Bottom Line: In silico analysis of this promoter region failed to detect an AlgU consensus binding site; however, a putative binding site for the heat shock response RpoH sigma factor was detected.Accordingly, the promoter activity of the region containing this sequence is increased in response to high growth temperature and slightly lowered in a P. aeruginosa rpoH mutant strain.Taken together, our data suggest that P. fluorescens tspo gene may belong at least partly to the cell wall stress response.

View Article: PubMed Central - PubMed

Affiliation: Laboratory of Microbiology Signals and Microenvironment, University of Rouen Evreux, France.

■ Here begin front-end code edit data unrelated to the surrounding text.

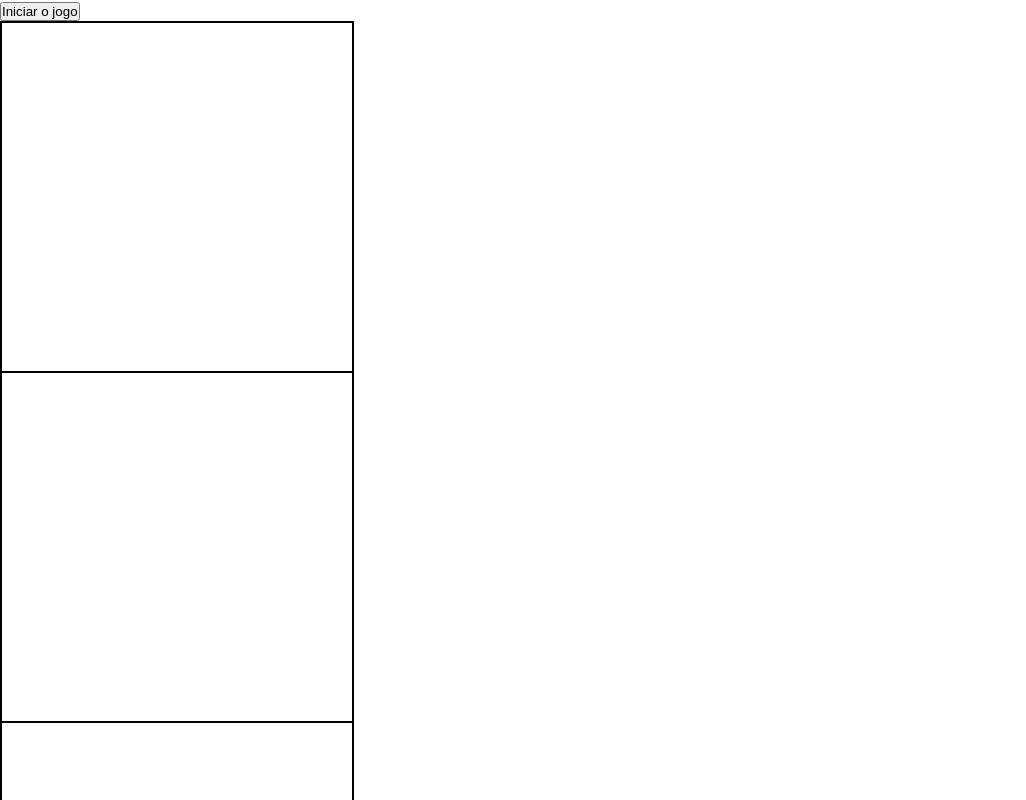
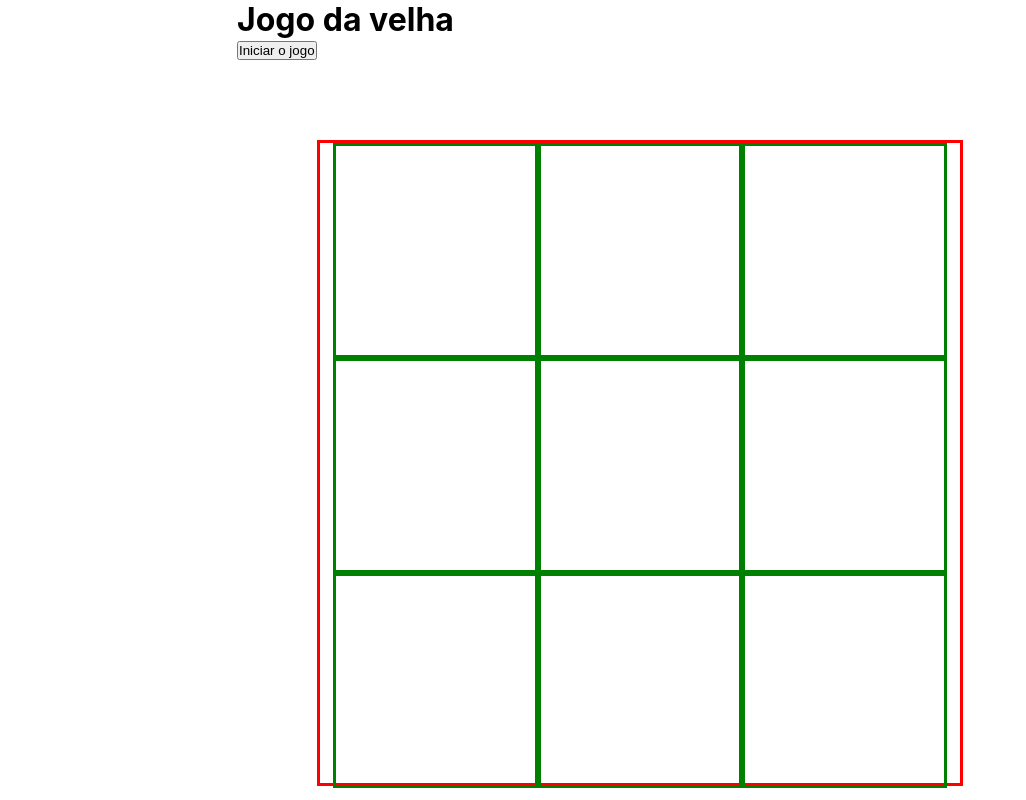
Before and after one commit to dornellesfr/jogo-da-velha, a React (Create React App) app: page / in a window 1280 px wide. Shown: the top 800 px of the page, without its empty margins (0-1026 px from the left). Built offline with nearby package versions, Linux system fonts and the light colour scheme.

Commit message:
WIP: Css to usage and functions implemented

```diff
--- a/public/index.html
+++ b/public/index.html
@@ -24,7 +24,7 @@
       work correctly both with client-side routing and a non-root public URL.
       Learn how to configure a non-root public URL by running `npm run build`.
     -->
-    <title>Jogo da Velha</title>
+    <title>Jogo da velha</title>
   </head>
   <body>
     <noscript>You need to enable JavaScript to run this app.</noscript>
--- a/src/App.tsx
+++ b/src/App.tsx
@@ -1,8 +1,20 @@
-import React from 'react';
+import React, { useState } from 'react';
 import Table from './components/Table';
 
 function App() {
-  return <Table />;
+  const [start, setStart] = useState(false);
+
+  function startGame() {
+    setStart(true);
+  }
+
+  return (
+    <div>
+      <h1>Jogo da velha</h1>
+      <button type="button" onClick={startGame}>Iniciar o jogo</button>
+      <Table start={start} />
+    </div>
+  );
 }
 
 export default App;
--- a/src/components/Empty.tsx
+++ b/src/components/Empty.tsx
@@ -2,7 +2,7 @@ import React from 'react';
 import '../styles/attributes.css';
 
 function Empty() {
-  return <div className="white-square" />;
+  return <div />;
 }
 
 export default Empty;
--- a/src/components/Table.tsx
+++ b/src/components/Table.tsx
@@ -2,44 +2,75 @@ import React, { useState } from 'react';
 import '../styles/attributes.css';
 import Empty from './Empty';
 import O from './O';
+import X from './X';
+import TableComponents from '../utils/interfaces/fields.interface';
 
-function Table() {
-  const [field, setField]: any = useState({
-    // eslint-disable-next-line object-property-newline
-    a: <Empty />, b: <Empty />, c: <Empty />, // eslint-disable-next-line object-property-newline
-    d: <Empty />, e: <Empty />, f: <Empty />, // eslint-disable-next-line object-property-newline
-    g: <Empty />, h: <Empty />, i: <Empty />,
-  });
-  const [letter, setLetter] = useState('');
-  const [start, setStart] = useState(false);
+function Table({ start }: any) {
+  const [fields, setField] = useState([
+    { square: <Empty />, id: 0, ocuppied: 0 },
+    { square: <Empty />, id: 1, ocuppied: 0 },
+    { square: <Empty />, id: 2, ocuppied: 0 },
+    { square: <Empty />, id: 3, ocuppied: 0 },
+    { square: <Empty />, id: 4, ocuppied: 0 },
+    { square: <Empty />, id: 5, ocuppied: 0 },
+    { square: <Empty />, id: 6, ocuppied: 0 },
+    { square: <Empty />, id: 7, ocuppied: 0 },
+    { square: <Empty />, id: 8, ocuppied: 0 },
+  ]);
+  const [count, setCount] = useState(0);
 
-  const squareField = Object.keys(field);
+  // function getDraw() {
+  //   const all = [0, 1, 2, 3, 4, 5, 6, 7, 8, 9];
+  // }
 
-  function change(square: string) {
-    setField({ ...field, [square]: <O /> });
+  // function getWinner() {
+  //   const positionToWin = [
+  //     [0, 1, 2], [3, 4, 5], [6, 7, 8],
+  //     [0, 3, 6], [1, 4, 7], [2, 5, 8],
+  //     [0, 4, 8], [2, 4, 6],
+  //   ];
+  // }
+
+  function markWithXorO(typeOfMark: TableComponents) {
+    const newSquares = fields.filter((field: TableComponents) => field.id !== typeOfMark.id);
+
+    if (newSquares.length < 9) newSquares.push(typeOfMark);
+    newSquares.sort((a, b) => a.id - b.id);
+    setField(newSquares);
   }
 
-  function startGame() {
-    setStart(true);
+  function changeMarking(id: number) {
+    if (!start) return;
+    const idOccupied = fields.find((field) => field.id === id && field.ocuppied === 1);
+    if (idOccupied) return;
+
+    setCount(count + 1);
+    const oPlay = { id, square: <O />, ocuppied: 1 };
+    const xPlay = { id, square: <X />, ocuppied: 1 };
+
+    if (count % 2 === 0) {
+      markWithXorO(oPlay);
+      return;
+    }
+    markWithXorO(xPlay);
   }
+
   return (
-    <div>
-      <button type="button" onChange={startGame}>Iniciar o jogo</button>
-      { squareField.map((square) => (
+    <div className="table-game">
+      { fields.map(({ square, id, ocuppied }: any) => (
         <div
+          className="item-table"
           role="presentation"
-          key={square}
-          id={square}
-          onClick={() => change(square)}
+          key={id}
+          id={ocuppied}
+          onClick={() => changeMarking(id)}
         >
-          {field[square]}
+          { square }
         </div>
       )) }
     </div>
 
   );
-
-  return <div>oii</div>;
 }
 
 export default Table;
--- a/src/styles/attributes.css
+++ b/src/styles/attributes.css
@@ -3,22 +3,46 @@
   padding: 0;
 }
 
+body {
+  display: flex;
+  justify-content: center;
+  align-items: center;
+}
+
+.table-game {
+  display: flex;
+  justify-content: center;
+  flex-wrap: wrap;
+  width: 80vh;
+  height: 80vh;
+  margin: 10vh 10vh;
+  border: solid red 3px;
+  min-height: 300px;
+  min-width: 300px;
+  max-height: 1200px;
+  max-width: 1200px;
+}
+
 img {
+  border: solid yellow 4px;
   max-width: 100%;
+  max-height: 100%;
+  width: 80%;
+
   display: block;
 }
 
-.white-square {
+.empty-square {
   background-color: white;
   border: solid 2px black;
   max-width: 100%;
 }
 
-div {
-  width: 350px;
-  height: 350px;
+.item-table {
+  display: flex;
+  justify-content: center;
+  align-items: center;
+  border: solid green 3px;
+  width: 31%;
+  height: 32.66%;
 }
-
-.table-game{
-  text-decoration: none;
-}
```
Also changed, not shown: src/utils/interfaces/fields.interface.ts (added, +7 -0 lines), src/assets/x.svg.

ABSTRACT
The translocator protein (TSPO), previously designated as peripheral-type benzodiazepine receptor, is an evolutionary conserved protein that is found in many Eukarya, Archae, and Bacteria, in which it plays several important functions including for example membrane biogenesis, signaling, and stress response. A tspo homolog gene has been identified in several members of the Pseudomonas genus, among which the soil bacterium P. fluorescens Pf0-1. In this bacterium, the tspo gene is located in the vicinity of a putative hybrid histidine kinase-encoding gene. Since tspo has been involved in water stress related response in plants, we explored the effects of hyperosmolarity and temperature on P. fluorescens Pf0-1 tspo expression using a strategy based on lux-reporter fusions. We show that the two genes Pfl01_2810 and tspo are co-transcribed forming a transcription unit. The expression of this operon is growth phase-dependent and is increased in response to high concentrations of NaCl, sucrose and to a D-cycloserine treatment, which are conditions leading to activity of the major cell wall stress responsive extracytoplasmic sigma factor AlgU. Interestingly, the promoter region activity is strongly lowered in a P. aeruginosa algU mutant, suggesting that AlgU may be involved at least partly in the molecular mechanism leading to Pfl01_2810-tspo expression. In silico analysis of this promoter region failed to detect an AlgU consensus binding site; however, a putative binding site for the heat shock response RpoH sigma factor was detected. Accordingly, the promoter activity of the region containing this sequence is increased in response to high growth temperature and slightly lowered in a P. aeruginosa rpoH mutant strain. Taken together, our data suggest that P. fluorescens tspo gene may belong at least partly to the cell wall stress response.

No MeSH data available.


Related in: MedlinePlus